Efforts to ban or significantly limit abortion in Florida have long been a fractious endeavor: Though legislators have filed bills nearly every year in the last decade seeking to restrict or prohibit the procedure, they have been met with at best limited success.
This year, with a new governor and three new conservative justices he has appointed to the state Supreme Court, some lawmakers are hoping a proposal to significantly limit when abortions can be done might help sway colleagues into supporting the bill.

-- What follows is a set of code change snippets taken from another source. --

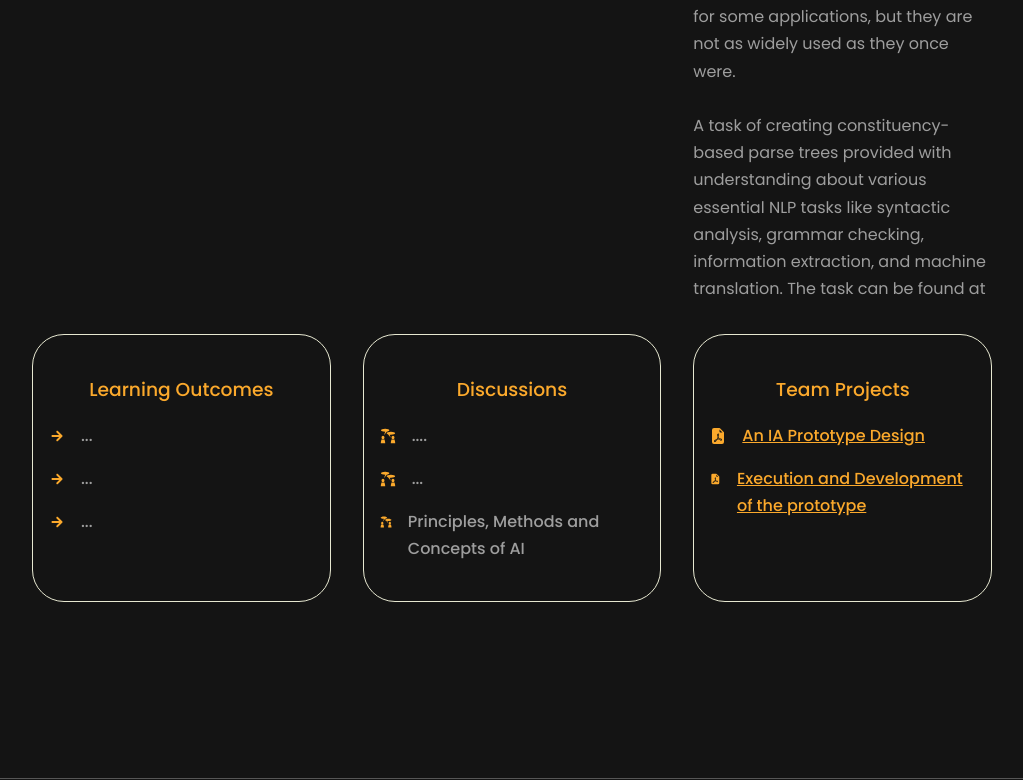
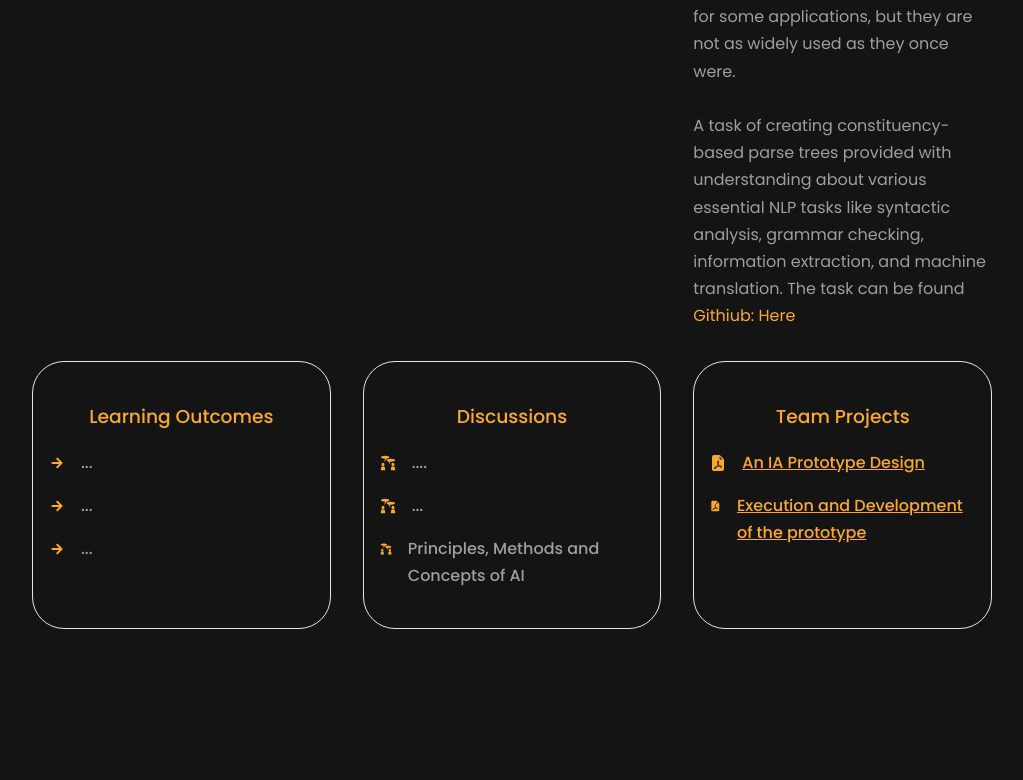
Before and after one commit to biswassandip/efolio, a React (Create React App) app: page / in a window 1280 px wide. Shown: the part 6036-6816 px from the top of the page, without its empty margins (128-1151 px from the left). Built offline with nearby package versions, Linux system fonts and the light colour scheme.

Commit message:
NLP section

```diff
--- a/src/components/module_ia/ia.jsx
+++ b/src/components/module_ia/ia.jsx
@@ -47,7 +47,7 @@ const IA = () => {
             <br />
             <br />
             A task of creating constituency-based parse trees provided with understanding about various essential NLP tasks like syntactic analysis, grammar checking, information extraction, and machine translation.
-            The task can be found at
+            The task can be found <a href="https://github.com/biswassandip/efolio/tree/main/e-folio-tasks/intelligent-agents/unit8" target="_blank" rel="noopener noreferrer">Githiub: Here</a>
           </p>
 
           <div className="ia__LO">
```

HB 235 and SB 792, filed by Rep. Mike Hill of Pensacola and Sen. Dennis Baxley of Ocala — both Republicans — would ban abortions once a fetal heartbeat can be detected via vaginal ultrasound, which can be as early as six weeks. The proposed “heartbeat” bill has been taken up — and in some cases passed — in a handful of other states, though those that have passed and been signed have drawn legal challenges, notably North Dakota’s, struck down by the U.S. Supreme Court in 2015.
Hill and Baxley say that the new conservative justices at the state and federal level might make the courts more friendly to reconsidering the existing standards permitting abortion — and that a legal challenge is indeed necessary to change state and federal law. It is another example of how lawmakers are increasingly looking to the courts to help advance their policy agenda, and how a friendlier bench on the high court has emboldened them to revive perennial issues.

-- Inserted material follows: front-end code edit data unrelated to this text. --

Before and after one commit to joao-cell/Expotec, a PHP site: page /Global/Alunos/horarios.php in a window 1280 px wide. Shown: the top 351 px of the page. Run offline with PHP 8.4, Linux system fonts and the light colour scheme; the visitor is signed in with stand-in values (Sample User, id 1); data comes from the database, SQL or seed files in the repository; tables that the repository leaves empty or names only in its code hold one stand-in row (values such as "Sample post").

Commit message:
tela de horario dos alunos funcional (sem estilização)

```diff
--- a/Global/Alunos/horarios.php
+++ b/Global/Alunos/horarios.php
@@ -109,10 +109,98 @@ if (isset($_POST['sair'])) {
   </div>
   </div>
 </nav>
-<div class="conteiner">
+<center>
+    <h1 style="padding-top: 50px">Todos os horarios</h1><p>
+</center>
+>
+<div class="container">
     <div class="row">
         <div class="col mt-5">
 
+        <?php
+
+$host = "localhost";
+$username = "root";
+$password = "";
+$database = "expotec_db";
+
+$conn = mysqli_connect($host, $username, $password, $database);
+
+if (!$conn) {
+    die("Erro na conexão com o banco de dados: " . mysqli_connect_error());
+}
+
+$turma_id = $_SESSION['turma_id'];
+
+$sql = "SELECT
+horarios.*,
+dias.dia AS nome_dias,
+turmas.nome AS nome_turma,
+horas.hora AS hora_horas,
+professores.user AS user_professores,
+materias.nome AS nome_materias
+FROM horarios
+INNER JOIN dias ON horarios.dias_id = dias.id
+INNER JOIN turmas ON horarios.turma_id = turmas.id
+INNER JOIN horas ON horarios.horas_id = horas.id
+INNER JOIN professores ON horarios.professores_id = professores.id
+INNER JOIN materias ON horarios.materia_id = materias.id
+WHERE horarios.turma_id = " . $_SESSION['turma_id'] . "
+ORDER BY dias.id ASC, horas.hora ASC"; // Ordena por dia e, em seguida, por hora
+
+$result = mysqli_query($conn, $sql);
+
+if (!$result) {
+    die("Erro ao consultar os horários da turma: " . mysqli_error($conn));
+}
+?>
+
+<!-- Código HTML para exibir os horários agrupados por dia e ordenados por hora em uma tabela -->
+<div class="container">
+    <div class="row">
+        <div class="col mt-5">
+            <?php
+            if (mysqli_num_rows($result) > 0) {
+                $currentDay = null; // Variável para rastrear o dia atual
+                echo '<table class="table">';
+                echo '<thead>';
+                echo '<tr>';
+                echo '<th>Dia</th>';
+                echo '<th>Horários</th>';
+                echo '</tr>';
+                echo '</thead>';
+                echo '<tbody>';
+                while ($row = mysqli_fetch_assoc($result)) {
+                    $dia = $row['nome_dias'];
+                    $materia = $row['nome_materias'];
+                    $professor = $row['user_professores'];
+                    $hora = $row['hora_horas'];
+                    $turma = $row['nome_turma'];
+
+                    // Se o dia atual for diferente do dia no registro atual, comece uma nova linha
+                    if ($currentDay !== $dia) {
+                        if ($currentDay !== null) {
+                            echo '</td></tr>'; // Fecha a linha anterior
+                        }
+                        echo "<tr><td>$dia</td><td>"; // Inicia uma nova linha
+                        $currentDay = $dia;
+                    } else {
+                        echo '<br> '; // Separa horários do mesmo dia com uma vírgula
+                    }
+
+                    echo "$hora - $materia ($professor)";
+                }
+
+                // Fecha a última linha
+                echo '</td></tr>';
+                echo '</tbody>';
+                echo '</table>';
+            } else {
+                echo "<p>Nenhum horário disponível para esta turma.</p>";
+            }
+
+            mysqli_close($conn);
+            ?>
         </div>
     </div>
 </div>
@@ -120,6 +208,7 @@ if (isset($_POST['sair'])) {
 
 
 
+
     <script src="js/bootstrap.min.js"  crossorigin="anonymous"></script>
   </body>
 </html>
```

“I think it requires being challenged, if it’s to pass, if it’s to change the big picture,” said Baxley, adding: “I don’t think it’ll have a problem attracting one.”
Abortions can currently be performed in Florida up to 24 weeks, in accordance with state and federal law, including the U.S. Supreme Court Roe v. Wade decision in 1973 that prohibits an “undue burden” on abortions before a fetus is viable.

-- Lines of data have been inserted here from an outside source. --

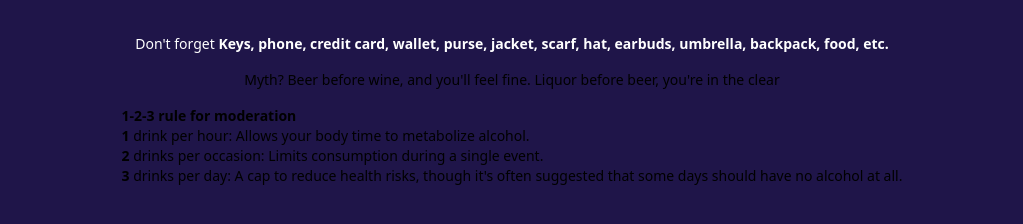
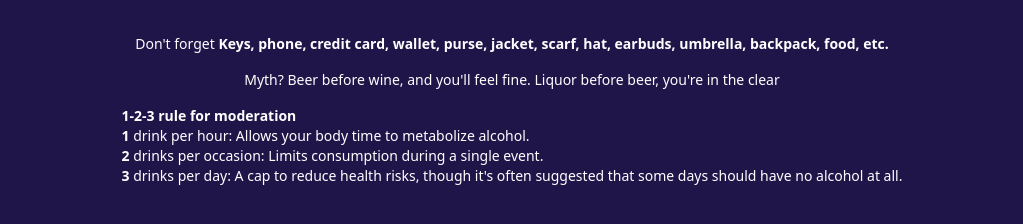
Before and after one commit to dezineskv/happy-hours-sf, a Next.js app: page / in a window 1280 px wide. Shown: the part 934-1158 px from the top of the page, without its empty margins (128-1151 px from the left). Built offline with nearby package versions, Linux system fonts and the light colour scheme.

Commit message:
bug fix dark mode text color

```diff
--- a/src/app/components/Avatars.jsx
+++ b/src/app/components/Avatars.jsx
@@ -55,11 +55,11 @@ function Avatars() {
             earbuds, umbrella, backpack, food, etc.
           </span>
         </p>
-        <p className="text-sm mt-4 px-8">
+        <p className="text-sm text-white mt-4 px-8">
           Myth? Beer before wine, and you'll feel fine. Liquor before beer,
           you're in the clear
         </p>
-        <p className="text-sm text-left mt-4 px-8">
+        <p className="text-sm text-white text-left mt-4 px-8">
           <span className="font-bold pb-2">1-2-3 rule for moderation</span>
           <br />
           <span className="font-bold">1</span> drink per hour: Allows your body
```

Gov. Ron DeSantis, when campaigning, said he would support and sign a fetal heartbeat bill if it crossed his desk. But to get there, the bill would have to clear the long-running legislative hesitation to tackle the issue. The bill is not a top legislative priority and though it has been assigned to committees, both bills are still awaiting a hearing.
Though some legislators have tried for several years in Tallahassee to either ban or restrict abortion, significant limitations on when abortions can be performed during a pregnancy have failed in the past. Some bills filed in recent years to ban abortions outright have failed to clear legislative committees or be heard at all.
Most of the bills that have passed on abortion have instituted restrictions on what is required to obtain or perform the procedure. A 2016 bill that would have instituted waiting periods before obtaining abortions, for example, almost immediately drew a tangled, ongoing challenge.
And even if conservative justices might seem more inclined to take up a banner issue like abortion, they may be reluctant to so dramatically change existing precedent immediately.
“On an intensely political issue like abortion, I think it’s not likely most judges want to look like they completely overhauled the law without some kind of buildup,” said Florida State University professor Mary Ziegler, who has written on reproductive law. She added that “overturning everything quickly” might be perceived as a threat to the “institutional legitimacy of the court” and make them look more partisan.
“I think that there’s obviously always been an appetite for bills like this because many abortion opponents see abortion as violent and homicide,” she added. “Whether you can have that much social change in that short a time is still a pretty open question.”
But pro-choice opponents to the bill are nevertheless alarmed, and have taken particular issue with the fact that many women do not learn they are pregnant that early. They say such an early bar for performing abortions would amount to a wholesale ban on the procedure.
“In terms of this year, yes, there is definitely a heightened concern,” said Laura Goodhue, executive director of the Florida Alliance of Planned Parenthood Affiliates. “This is a bill that would take a woman’s options away before she even knows she’s pregnant — we do see this as one of the most extreme attempts. … There’s definitely clear precedent that this is unconstitutional.”
A less aggressive abortion bill filed this year, SB 558, would ban abortions after 20 weeks, said Sen. Joe Gruters, R-Sarasota, who filed the legislation. But that bill has no House sponsor, which likely dooms its chances of passage without a companion in the opposite chamber.
“A lot of times people want the all-or-nothing deal, in politics today,” Gruters said, noting he’d vote for the heartbeat bill if it came before him. “I just don’t think it’s going to pass.”
He said he was hopeful that the new judicial landscape might persuade lawmakers who had otherwise considered bills on abortion to be dead on arrival to support some kind of legislation, but cast his legislation as a more incremental and more likely to be successful approach, citing the Legislature’s recent reticence to pass aggressive limitations.
Gruters, who chairs the state Republican Party, also noted that controversial issues like abortion, which he said are not broadly top priorities for voters, make it “hard to justify all the members take some of these difficult votes.”
“I don’t know if there’s a strong push to have any of these bills heard this cycle.”
But Baxley, the heartbeat bill’s sponsor, said he was still hoping fellow lawmakers would consider the bill.
“People didn’t want to talk about it, I understand that. It’s hard to ask your fellow members when things are very divisive in their community to vote for something like this, but at the same time, that’s what leading is all about.”